A flurry of foals
People who visit zoos are usually keen to see the likes of the big cats, elephants, and the great apes. Considerably further down the popularity list are members of the horse, ass, and zebra or Equidae family. Perhaps it is the familiarity of horses and donkeys, which can obviously be seen regularly in our countryside and even on beaches, which leads people to head for the more exotic species. When people pass a paddock containing the equidae family, the animals may appear boring, just standing or sitting around. Yet, some of these species are amongst the most endangered creatures on the planet. They have complex herd interactions, and if viewed for longer periods than most people afford them, can exhibit fascinating behaviour. Their young are amongst the liveliest of babies and provide endless amusement and photographic opportunities for onlookers. I always find it interesting, that whereas a herd of wild horse, ass, or zebra will often get minimal response and time from the general public, if you throw in a young foal running around, everybody stops to watch the antics, the “cute” factor intervenes and smiles appear on many watching faces.
Most good zoos have their areas of expertise. For my own local zoo, Marwell in Hampshire, one of their areas of expertise is that they have become extremely good at rearing endangered members of the equidae family. Not only have they raised many young of the Przewalski wild horse, African wild ass, and all the species of zebra, but they are a leading authority on these species and keep studbooks on some of them for the European breeding programmes. Their efforts at conservation have resulted in foals being regularly bred and this has allowed me to spend countless happy hours at Marwell observing and photographing the latest additions to the various herds. This is the story of those bred in the year after the 2020 Spring lockdown.
On the 5th of August 2020, Marwell had a Somali Wild Ass birth. This species is the wild ancestor of the domestic donkey and has been registered as critically endangered since 1996. In the wild, it lives in Eritrea, Ethiopia, and Somalia where there are thought to be less than 600 in existence. It feeds on low-quality grazing like semi-arid grassland and can survive for three days without water. It is threatened by hunting for food, and competition with livestock for food and water. Fortunately, it breeds reasonably well in zoos. There are three breeding herds, including Marwells, in the U.K. and various conservation plans in its countries of origin to try and prevent it from becoming extinct. It took me several sessions, propped up against the paddock fence, waiting to get action shots, before the youngster decided to do what ass foals do best, namely hurtling around the paddock with nostrils flared, flanks heaving, and bucking furiously to delight the watching audience.
Approximately a week later, two Mountain zebra foals were born within a couple of days of each other. This zebra species is found in coastal Namibia and Southern Angola. It is classed as vulnerable, being hunted for its skin and often suffering due to lack of accessible water. It is the smallest species of zebra and is easily recognized by a square flap of skin or dewlap on its throat. In Europe, there are 110 in captivity with Marwell managing the studbook and the European Ex situ programme for the species. Both foals have turned out to be real characters, offering plenty of photo opportunities, much to the delight of visitors and probably to the despair of both mares.

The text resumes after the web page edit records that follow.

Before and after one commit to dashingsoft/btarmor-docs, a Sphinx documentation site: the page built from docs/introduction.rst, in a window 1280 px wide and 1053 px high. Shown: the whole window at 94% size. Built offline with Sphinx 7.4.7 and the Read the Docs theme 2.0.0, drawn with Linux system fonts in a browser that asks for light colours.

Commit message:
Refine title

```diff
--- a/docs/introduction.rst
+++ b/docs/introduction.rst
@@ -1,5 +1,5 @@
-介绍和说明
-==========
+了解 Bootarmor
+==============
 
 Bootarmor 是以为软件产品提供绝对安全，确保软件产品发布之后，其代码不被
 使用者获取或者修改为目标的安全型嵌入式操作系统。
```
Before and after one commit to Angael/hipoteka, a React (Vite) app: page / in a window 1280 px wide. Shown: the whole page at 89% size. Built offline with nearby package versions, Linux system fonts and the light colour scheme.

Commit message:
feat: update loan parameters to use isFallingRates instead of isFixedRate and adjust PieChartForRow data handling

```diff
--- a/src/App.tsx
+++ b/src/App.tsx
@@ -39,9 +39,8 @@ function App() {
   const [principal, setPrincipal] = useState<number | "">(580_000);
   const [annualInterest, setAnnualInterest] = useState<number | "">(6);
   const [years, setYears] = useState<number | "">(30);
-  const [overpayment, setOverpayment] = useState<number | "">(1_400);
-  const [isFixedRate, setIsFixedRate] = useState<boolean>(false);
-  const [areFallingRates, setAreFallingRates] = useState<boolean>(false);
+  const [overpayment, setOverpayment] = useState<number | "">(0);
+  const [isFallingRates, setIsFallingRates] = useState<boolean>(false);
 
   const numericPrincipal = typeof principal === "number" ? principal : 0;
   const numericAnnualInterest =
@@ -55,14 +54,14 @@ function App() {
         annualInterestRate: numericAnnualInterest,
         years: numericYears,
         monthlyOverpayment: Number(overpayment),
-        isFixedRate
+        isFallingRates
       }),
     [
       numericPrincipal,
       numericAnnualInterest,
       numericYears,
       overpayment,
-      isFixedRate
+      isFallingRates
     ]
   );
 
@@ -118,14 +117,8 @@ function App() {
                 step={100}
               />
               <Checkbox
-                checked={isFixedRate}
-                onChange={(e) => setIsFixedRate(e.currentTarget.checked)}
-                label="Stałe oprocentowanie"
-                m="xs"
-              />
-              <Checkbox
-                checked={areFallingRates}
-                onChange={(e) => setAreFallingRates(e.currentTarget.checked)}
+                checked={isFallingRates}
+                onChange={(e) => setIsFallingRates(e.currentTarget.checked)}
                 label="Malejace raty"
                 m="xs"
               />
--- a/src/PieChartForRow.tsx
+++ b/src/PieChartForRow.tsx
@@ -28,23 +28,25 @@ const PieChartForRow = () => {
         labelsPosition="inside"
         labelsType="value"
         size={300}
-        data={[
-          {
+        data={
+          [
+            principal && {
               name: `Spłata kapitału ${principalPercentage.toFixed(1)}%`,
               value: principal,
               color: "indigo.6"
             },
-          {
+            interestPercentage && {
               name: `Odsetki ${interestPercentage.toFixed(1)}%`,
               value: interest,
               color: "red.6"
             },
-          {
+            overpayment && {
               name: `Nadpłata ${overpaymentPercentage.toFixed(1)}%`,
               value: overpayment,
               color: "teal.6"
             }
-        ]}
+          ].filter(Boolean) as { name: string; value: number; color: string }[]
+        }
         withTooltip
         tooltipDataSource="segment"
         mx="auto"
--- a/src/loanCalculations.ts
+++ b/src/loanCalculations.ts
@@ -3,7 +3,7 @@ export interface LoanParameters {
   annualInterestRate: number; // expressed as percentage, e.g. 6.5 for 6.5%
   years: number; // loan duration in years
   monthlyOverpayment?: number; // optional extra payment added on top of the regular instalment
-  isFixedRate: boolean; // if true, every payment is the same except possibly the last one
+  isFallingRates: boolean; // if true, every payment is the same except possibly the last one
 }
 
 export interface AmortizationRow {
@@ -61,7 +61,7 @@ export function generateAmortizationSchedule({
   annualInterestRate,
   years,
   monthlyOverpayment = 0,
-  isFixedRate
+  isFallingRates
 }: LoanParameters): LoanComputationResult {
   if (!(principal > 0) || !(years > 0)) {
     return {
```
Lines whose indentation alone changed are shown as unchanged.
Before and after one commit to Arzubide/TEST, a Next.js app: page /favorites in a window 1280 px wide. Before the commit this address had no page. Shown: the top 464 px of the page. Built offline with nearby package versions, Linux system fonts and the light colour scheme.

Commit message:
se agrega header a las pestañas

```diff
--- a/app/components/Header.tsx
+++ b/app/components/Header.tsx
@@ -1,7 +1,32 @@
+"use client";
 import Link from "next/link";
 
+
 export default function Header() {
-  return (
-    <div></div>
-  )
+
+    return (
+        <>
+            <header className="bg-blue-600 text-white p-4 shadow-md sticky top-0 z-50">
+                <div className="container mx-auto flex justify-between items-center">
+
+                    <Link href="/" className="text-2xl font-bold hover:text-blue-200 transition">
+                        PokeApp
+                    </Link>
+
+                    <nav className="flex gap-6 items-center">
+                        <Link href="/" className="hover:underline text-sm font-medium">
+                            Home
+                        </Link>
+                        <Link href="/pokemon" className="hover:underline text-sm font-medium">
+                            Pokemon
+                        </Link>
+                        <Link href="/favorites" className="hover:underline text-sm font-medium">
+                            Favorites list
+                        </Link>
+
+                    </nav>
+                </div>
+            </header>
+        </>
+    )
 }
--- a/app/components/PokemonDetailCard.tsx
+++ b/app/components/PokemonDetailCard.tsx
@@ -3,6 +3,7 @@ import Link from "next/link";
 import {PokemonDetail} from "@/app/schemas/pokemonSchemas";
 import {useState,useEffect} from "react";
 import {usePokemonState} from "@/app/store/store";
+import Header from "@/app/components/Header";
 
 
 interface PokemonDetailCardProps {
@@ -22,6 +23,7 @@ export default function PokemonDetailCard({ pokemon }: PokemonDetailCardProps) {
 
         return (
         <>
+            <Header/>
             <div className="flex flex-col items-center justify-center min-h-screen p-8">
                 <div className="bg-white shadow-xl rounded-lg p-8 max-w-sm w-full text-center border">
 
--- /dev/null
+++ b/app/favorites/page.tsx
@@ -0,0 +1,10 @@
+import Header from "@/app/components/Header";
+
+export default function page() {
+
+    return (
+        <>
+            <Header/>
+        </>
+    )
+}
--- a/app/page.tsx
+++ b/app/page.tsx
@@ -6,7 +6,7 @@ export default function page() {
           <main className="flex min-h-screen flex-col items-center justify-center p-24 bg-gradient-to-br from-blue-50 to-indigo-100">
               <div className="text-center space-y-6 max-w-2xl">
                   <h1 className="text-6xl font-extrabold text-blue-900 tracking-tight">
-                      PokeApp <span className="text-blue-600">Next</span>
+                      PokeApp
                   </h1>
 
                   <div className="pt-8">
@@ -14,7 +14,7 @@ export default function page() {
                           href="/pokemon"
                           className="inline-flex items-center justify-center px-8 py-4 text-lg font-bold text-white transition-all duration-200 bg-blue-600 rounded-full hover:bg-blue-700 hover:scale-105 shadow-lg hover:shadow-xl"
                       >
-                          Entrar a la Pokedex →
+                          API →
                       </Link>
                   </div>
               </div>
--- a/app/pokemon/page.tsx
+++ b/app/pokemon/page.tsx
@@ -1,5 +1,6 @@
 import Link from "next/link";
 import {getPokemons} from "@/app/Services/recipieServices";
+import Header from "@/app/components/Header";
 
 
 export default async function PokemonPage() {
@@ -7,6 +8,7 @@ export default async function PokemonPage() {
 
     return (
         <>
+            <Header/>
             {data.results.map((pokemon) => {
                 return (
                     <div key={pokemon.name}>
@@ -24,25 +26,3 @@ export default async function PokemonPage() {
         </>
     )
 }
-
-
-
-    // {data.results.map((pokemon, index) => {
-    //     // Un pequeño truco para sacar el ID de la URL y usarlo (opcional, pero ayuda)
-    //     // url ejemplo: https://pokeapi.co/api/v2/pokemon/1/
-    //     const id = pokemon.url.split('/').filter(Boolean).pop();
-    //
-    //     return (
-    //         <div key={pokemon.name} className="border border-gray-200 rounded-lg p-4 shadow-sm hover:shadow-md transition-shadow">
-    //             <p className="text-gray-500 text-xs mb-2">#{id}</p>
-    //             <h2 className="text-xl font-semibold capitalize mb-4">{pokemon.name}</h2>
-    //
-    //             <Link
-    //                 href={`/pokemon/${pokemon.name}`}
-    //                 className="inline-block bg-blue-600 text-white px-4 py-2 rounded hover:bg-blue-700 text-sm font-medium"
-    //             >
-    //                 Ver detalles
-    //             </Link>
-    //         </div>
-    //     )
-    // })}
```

Fast forward to May 2021 and the end of yet another lockdown. The news from Marwell was good. Another Mountain zebra foal was born. I had an interesting session trying to photograph it in pouring rain, with a long lens in place and a brolly, held precariously in the crook of my arm, partially protecting me and my kit from the elements. The rain was incessant and I felt really sorry for both the soaked foal and myself.
Two weeks later I was back, the weather hot and sunny. This time I hoped to photograph the eight-day-old Przewalski foal, the latest addition to the Marwell herd. This species used to be found on the Russian Steppes, Mongolia, and China. It was hunted and hybridized with domestic stock leading to ever reducing numbers. Some horses were captured for zoos where they rarely reproduced. From 1969 until 2008 they were considered extinct in the wild and at one stage were reduced to twelve breeding animals in captivity. Classified as “Critically endangered,” a small group of zoos, including Marwell, created a plan to successfully breed this species and even return them to protected areas in Mongolia and Hungary. From researching online I believe there are now over 400 in the wild and roughly 1900 in total. San Diego even cloned one called Kurt to try and increase the restricted gene pool.
I mused on these facts as I waited for the latest Przewalski foal to wake up, as he sprawled out, fast asleep in the middle of his paddock. Thanks to a demented wood pigeon that decided to literally land on top of him, the foal woke up with a start. It struggled to its feet, peered blearily at me and the wood pigeon before wobbling off after its grazing mum. As I watched it, I wondered which would be the next of the five species of equidae kept at Marwell to breed. Whichever one it is, I’m sure it will make for fascinating viewing and enjoyable photography.